▸ **Work item**: Except for images, print the whole listing verbatim.

### Records supplied

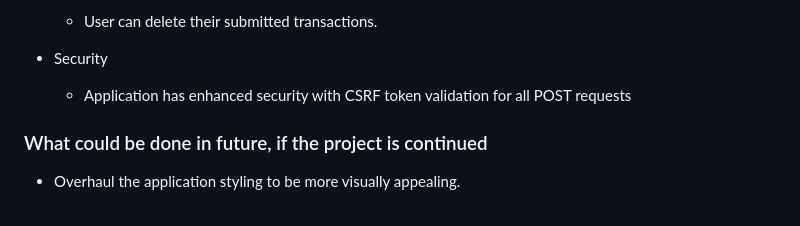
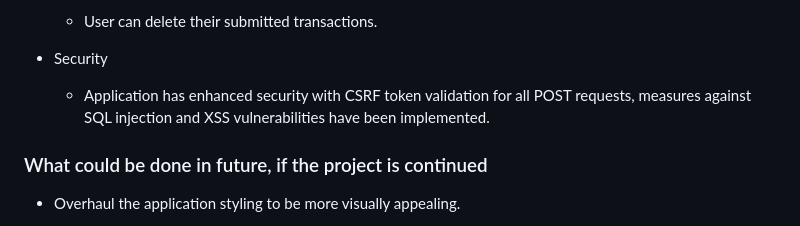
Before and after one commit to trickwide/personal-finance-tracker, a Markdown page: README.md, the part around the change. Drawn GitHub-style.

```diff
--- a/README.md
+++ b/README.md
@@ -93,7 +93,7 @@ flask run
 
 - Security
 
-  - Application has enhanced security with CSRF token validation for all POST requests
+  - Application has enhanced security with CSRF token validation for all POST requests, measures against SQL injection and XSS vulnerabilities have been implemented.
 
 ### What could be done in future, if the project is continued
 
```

######

▸ **Solution for this task**:
Before and after one commit to trickwide/personal-finance-tracker, a Markdown page: README.md, the part around the change. Drawn GitHub-style.

```diff
--- a/README.md
+++ b/README.md
@@ -93,7 +93,7 @@ flask run
 
 - Security
 
-  - Application has enhanced security with CSRF token validation for all POST requests
+  - Application has enhanced security with CSRF token validation for all POST requests, measures against SQL injection and XSS vulnerabilities have been implemented.
 
 ### What could be done in future, if the project is continued
 
```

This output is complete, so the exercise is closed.